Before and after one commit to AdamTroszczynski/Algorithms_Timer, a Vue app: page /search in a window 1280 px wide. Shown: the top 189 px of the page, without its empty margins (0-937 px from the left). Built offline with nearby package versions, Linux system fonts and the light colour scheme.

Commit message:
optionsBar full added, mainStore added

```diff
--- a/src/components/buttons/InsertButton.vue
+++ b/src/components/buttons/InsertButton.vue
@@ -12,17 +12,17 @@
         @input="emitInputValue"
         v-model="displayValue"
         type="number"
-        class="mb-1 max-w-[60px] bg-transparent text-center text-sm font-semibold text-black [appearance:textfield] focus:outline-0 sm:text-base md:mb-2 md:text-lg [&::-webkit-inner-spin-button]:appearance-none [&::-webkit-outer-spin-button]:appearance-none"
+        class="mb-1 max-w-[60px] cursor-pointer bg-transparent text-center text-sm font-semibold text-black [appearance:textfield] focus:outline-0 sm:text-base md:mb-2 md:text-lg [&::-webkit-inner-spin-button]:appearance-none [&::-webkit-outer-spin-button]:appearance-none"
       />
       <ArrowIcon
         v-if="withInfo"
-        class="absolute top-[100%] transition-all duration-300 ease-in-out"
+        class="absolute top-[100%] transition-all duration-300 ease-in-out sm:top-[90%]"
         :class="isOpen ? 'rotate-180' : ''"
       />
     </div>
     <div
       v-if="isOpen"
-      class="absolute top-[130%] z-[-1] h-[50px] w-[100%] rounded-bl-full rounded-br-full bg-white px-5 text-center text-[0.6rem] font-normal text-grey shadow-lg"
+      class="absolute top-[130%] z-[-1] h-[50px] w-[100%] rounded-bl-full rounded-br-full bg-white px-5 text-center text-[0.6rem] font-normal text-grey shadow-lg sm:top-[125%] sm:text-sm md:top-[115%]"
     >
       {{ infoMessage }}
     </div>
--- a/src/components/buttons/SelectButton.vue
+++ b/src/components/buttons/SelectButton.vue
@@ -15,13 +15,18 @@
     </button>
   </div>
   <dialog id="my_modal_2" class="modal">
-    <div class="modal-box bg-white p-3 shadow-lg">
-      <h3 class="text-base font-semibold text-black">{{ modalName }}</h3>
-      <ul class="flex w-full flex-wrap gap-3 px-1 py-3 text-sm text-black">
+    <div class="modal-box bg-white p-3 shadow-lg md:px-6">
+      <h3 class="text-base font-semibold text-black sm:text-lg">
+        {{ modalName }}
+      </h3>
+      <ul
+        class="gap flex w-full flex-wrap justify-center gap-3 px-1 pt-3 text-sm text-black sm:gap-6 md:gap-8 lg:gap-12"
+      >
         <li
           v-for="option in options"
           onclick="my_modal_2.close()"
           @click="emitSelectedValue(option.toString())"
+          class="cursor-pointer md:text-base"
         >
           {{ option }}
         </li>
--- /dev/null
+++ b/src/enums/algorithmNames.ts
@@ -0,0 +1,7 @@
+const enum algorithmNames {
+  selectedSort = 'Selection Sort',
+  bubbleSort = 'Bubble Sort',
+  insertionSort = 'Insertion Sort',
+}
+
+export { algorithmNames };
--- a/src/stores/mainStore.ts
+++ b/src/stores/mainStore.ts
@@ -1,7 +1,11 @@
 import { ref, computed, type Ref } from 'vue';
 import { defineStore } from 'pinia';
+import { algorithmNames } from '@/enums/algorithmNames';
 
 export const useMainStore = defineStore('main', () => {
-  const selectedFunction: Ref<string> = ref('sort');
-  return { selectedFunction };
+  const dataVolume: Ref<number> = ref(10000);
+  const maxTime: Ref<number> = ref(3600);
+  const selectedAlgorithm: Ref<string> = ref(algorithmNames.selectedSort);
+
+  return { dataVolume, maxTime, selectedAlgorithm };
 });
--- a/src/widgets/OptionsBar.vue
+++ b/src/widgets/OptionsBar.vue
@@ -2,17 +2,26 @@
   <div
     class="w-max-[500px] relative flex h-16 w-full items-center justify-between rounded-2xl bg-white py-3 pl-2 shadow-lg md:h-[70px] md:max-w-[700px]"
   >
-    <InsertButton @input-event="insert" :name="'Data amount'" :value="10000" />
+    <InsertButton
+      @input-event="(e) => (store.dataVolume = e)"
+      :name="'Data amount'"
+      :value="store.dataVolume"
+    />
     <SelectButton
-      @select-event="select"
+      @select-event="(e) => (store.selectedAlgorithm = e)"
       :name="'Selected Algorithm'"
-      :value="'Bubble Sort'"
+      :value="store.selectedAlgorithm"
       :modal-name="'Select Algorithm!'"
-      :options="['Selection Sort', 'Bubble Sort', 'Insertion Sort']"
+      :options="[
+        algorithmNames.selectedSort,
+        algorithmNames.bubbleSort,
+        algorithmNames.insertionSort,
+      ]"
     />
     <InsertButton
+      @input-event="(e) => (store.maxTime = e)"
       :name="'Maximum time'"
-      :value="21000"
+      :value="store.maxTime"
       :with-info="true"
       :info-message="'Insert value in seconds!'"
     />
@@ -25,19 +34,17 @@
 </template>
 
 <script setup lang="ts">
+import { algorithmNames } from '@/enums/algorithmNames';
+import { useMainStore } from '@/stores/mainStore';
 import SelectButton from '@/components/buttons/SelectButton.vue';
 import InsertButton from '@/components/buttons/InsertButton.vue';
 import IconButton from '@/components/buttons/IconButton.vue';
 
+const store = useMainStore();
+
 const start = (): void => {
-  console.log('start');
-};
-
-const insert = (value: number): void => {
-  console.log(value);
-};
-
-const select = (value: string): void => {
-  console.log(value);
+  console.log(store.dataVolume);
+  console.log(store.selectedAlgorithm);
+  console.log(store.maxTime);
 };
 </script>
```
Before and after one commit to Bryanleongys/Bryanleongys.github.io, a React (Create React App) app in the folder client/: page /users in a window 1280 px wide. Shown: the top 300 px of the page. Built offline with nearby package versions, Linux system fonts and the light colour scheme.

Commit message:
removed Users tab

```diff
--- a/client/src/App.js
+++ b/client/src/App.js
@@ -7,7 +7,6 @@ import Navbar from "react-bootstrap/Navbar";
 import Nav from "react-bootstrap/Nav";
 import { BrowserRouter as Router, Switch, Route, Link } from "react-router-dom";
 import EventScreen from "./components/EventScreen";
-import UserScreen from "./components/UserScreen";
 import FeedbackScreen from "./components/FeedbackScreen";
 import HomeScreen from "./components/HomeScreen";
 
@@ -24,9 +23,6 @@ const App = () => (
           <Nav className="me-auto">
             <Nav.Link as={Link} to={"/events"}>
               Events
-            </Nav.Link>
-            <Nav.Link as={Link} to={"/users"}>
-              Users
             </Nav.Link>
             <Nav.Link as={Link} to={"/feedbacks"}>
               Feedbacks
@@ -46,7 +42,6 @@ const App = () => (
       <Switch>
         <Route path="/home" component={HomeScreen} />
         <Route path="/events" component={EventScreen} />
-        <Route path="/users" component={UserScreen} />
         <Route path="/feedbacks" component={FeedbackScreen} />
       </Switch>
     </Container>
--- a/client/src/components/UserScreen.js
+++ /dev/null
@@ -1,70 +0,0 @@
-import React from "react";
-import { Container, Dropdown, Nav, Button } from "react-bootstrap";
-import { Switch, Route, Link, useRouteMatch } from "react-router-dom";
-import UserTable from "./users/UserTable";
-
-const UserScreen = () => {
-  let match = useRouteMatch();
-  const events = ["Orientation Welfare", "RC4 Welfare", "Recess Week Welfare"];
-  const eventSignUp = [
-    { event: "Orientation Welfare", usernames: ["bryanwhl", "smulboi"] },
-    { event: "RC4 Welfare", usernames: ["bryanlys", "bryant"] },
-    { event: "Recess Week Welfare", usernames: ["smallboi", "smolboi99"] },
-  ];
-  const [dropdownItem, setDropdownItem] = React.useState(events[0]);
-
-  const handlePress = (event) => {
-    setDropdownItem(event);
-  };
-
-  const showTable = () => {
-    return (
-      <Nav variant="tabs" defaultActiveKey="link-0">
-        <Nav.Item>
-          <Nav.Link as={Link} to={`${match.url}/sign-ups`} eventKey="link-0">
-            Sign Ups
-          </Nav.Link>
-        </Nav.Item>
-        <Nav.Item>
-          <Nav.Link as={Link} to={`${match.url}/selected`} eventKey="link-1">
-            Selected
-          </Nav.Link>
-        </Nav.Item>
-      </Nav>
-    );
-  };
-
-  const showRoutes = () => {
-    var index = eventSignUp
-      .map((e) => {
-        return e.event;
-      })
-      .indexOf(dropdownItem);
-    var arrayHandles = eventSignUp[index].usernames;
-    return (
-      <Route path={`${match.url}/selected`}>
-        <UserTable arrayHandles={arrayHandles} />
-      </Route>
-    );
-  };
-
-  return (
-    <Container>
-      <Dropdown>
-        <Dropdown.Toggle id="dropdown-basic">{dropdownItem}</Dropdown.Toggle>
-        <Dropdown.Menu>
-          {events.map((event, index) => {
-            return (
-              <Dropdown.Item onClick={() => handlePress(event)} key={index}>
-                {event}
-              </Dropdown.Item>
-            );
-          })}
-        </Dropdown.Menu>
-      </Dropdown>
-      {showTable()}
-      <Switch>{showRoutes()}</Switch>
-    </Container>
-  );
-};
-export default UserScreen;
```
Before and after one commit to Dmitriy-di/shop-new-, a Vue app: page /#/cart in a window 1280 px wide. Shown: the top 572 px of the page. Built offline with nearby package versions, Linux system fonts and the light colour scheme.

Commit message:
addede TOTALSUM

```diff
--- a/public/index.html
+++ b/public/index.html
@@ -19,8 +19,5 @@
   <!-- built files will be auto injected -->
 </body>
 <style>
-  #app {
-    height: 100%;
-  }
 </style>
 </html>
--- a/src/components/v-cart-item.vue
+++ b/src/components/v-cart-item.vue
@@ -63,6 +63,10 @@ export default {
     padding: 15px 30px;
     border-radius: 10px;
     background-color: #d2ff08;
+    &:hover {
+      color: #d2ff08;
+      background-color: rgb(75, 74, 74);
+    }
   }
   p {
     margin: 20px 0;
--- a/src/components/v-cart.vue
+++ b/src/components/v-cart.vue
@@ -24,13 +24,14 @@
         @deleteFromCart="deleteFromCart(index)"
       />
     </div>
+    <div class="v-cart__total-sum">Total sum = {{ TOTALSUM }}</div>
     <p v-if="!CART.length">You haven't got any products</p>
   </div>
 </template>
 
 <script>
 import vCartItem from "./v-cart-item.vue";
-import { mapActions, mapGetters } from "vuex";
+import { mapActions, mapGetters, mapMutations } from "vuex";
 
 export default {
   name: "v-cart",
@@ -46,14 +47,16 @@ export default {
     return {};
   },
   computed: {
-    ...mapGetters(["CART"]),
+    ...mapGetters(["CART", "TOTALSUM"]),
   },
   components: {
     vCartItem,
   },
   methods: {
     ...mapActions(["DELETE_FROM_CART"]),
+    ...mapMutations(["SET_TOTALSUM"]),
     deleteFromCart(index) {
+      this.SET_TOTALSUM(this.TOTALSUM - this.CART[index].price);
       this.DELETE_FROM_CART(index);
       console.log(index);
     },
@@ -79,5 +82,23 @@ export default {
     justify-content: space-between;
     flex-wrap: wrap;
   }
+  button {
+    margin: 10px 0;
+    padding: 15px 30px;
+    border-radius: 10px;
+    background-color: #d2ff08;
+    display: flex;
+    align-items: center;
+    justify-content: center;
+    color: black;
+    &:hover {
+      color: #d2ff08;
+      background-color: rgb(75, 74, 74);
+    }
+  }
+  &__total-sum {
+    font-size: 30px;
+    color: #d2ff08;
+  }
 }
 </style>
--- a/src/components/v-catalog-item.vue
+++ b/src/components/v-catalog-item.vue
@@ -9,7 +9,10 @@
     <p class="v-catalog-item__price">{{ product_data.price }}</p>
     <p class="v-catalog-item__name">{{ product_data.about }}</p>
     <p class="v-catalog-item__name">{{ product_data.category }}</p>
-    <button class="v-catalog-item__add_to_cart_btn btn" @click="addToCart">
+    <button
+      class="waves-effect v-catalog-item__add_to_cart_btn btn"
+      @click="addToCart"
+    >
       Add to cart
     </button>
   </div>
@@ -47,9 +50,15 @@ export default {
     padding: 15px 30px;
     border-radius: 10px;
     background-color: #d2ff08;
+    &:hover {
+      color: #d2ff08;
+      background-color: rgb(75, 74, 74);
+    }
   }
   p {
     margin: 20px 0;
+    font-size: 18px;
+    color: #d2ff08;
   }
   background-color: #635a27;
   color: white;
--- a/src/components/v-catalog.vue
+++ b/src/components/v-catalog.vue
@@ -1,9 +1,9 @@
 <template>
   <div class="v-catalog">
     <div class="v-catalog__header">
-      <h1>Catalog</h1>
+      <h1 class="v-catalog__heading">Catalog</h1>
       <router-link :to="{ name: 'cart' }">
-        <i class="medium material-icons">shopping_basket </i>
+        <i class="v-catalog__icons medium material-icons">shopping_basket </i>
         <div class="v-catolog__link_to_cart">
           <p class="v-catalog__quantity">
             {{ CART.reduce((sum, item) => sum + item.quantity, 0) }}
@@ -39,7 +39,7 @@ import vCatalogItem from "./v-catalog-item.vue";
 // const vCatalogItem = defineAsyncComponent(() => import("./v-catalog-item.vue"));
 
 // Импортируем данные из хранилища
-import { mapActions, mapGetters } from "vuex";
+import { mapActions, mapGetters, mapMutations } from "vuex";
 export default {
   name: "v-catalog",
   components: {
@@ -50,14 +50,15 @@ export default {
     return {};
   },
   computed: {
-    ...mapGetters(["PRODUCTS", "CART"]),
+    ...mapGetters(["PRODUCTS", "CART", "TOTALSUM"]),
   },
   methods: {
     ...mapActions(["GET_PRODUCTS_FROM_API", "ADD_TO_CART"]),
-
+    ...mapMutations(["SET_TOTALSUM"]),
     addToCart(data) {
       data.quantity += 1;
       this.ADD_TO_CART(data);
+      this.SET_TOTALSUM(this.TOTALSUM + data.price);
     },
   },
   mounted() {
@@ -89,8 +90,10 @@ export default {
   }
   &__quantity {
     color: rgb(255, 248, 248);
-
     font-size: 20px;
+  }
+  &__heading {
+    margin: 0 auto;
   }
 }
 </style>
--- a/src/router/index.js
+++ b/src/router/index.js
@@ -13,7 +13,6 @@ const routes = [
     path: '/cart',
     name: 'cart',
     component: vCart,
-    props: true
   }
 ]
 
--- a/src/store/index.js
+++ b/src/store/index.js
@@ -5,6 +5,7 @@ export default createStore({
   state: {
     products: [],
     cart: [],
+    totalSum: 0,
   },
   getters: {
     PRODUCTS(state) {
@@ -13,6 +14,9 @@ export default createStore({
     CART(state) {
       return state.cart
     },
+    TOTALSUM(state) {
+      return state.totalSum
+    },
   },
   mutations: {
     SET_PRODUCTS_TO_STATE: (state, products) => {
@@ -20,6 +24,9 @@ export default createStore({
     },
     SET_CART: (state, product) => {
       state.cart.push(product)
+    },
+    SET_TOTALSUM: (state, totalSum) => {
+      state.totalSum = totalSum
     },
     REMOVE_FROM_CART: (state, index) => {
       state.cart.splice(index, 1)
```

________________________

TASK TO CARRY OUT
Your answer should be the lines above that contain the word "icons", copied out.

ANSWER BOX
-        <i class="medium material-icons">shopping_basket </i>
+        <i class="v-catalog__icons medium material-icons">shopping_basket </i>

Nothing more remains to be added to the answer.